• December 01, 2023

    Trump Can't Invoke Presidential Immunity In Jan. 6 Case

    A District of Columbia federal judge on Friday firmly rejected Donald Trump's argument that "presidential immunity" shields him from the criminal charges stemming from allegations of election interference in 2020, ruling that Trump doesn't enjoy a "lifelong 'get-out-of-jail-free' pass" just because he was president.

  • December 01, 2023

    Justices Call O'Connor 'American Hero,' 'Perfect Trailblazer'

    Following news of retired U.S. Supreme Court Justice Sandra Day O'Connor's death at the age of 93, current and former high court justices paid public homage to her trailblazing career, devotion to the rule of law and illuminating charisma.

  • December 01, 2023

    Trump Shouldn't Go To Trial In Ga. Until After Term, Atty Says

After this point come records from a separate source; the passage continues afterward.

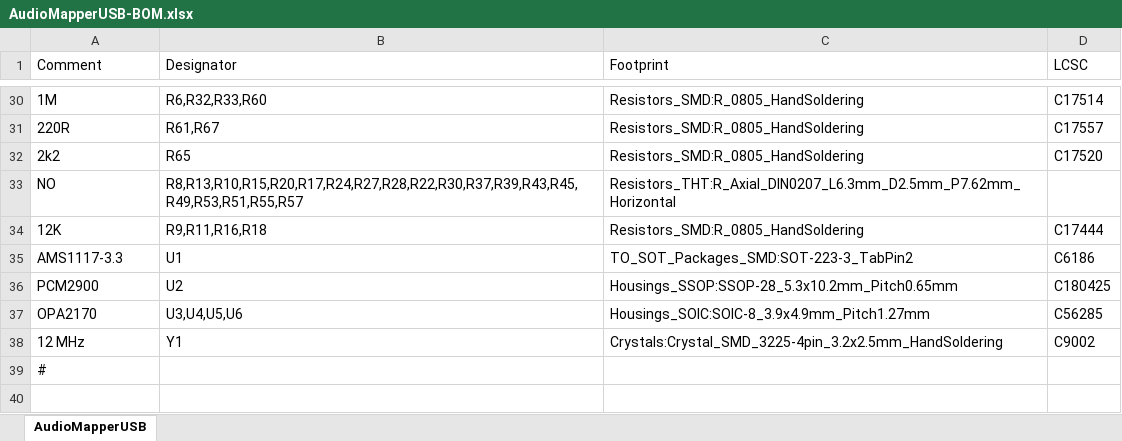
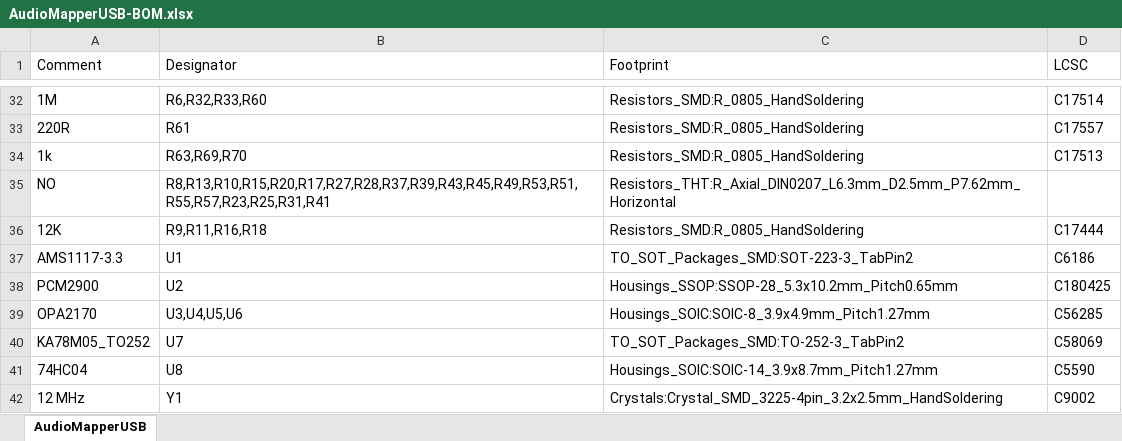
Before and after one commit to profdc9/AudioMapperUSB, an Excel workbook: AudioMapperUSB-BOM.xlsx, sheet AudioMapperUSB, drawn as a sheet; only a part is shown, gaps mark what is left out; values as stored, in another font and other column widths than the file's, no borders; removed rows and columns are numbered as before the commit, all else as after; the diff covers the shown part only; the diff names each change by its address in the sheet, - before the commit and + after, or states it on an @@ line.

```diff
--- a/AudioMapperUSB-BOM.xlsx (sheet AudioMapperUSB)
+++ b/AudioMapperUSB-BOM.xlsx (sheet AudioMapperUSB)
-B33 (Designator): R61,R67
+B33 (Designator): R61
-row 32: 2k2 | R65 | Resistors_SMD:R_0805_HandSoldering | C17520
+row 34: 1k | R63,R69,R70 | Resistors_SMD:R_0805_HandSoldering | C17513
-B35 (Designator): R8,R13,R10,R15,R20,R17,R24,R27,R28,R22,R30,R37,R39,R43,R45,R49,R53,R51,R55,R57
+B35 (Designator): R8,R13,R10,R15,R20,R17,R27,R28,R37,R39,R43,R45,R49,R53,R51,R55,R57,R23,R25,R31,R41
+row 40: KA78M05_TO252 | U7 | TO_SOT_Packages_SMD:TO-252-3_TabPin2 | C58069
+row 41: 74HC04 | U8 | Housings_SOIC:SOIC-14_3.9x8.7mm_Pitch1.27mm | C5590
-row 39: #
```
Also changed, not shown: 7 added rows, 5 removed rows and 8 edited cells elsewhere in this sheet, AudioMapperUSB-top.xlsx, 16 other files.
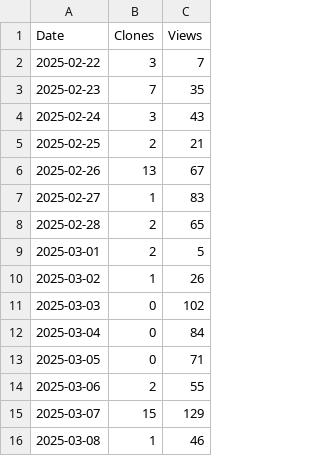
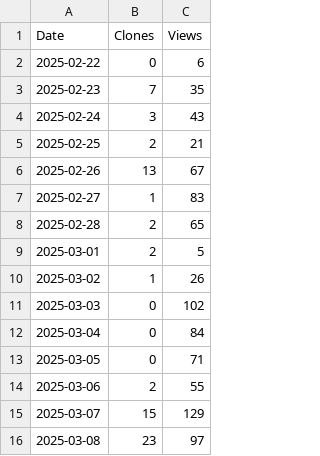
Before and after one commit to arc-research-lab/Aries, a CSV file: assets/Aries.csv, drawn as a sheet.

```diff
--- a/assets/Aries.csv
+++ b/assets/Aries.csv
@@ -1,3 +1,3 @@
 Date,Clones,Views
-2025-02-22,3,7
+2025-02-22,0,6
 2025-02-23,7,35
@@ -15,2 +15,2 @@ Date,Clones,Views
 2025-03-07,15,129
-2025-03-08,1,46
+2025-03-08,23,97
```
Also changed, not shown: 2 other files.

    Former President Donald Trump's legal team argued in court Friday that the Georgia election interference case should be thrown out because it violates the First Amendment, and that if he wins the 2024 election, the trial would have to be postponed until the end of his second presidential term.

  • December 01, 2023

    Former Clerks Say Justice O'Connor Still Worth Emulating

    BigLaw attorneys mentored by former U.S. Supreme Court Justice Sandra Day O'Connor, who died Friday after a lengthy battle with dementia, say she'll be remembered as an incisive jurist who always put facts and practical considerations above abstract ideological commitments, as well as a deeply gracious and down-to-earth woman who never let her dedication to the law overshadow her zest for life.

  • December 01, 2023

    Ga. Counties End Wells Fargo Mortgage Suit Without Settling

    Three Georgia counties that accused Wells Fargo of upholding discriminatory lending and foreclosure practices have asked the court to dismiss their suit with prejudice, noting that the dismissal is not the result of a settlement.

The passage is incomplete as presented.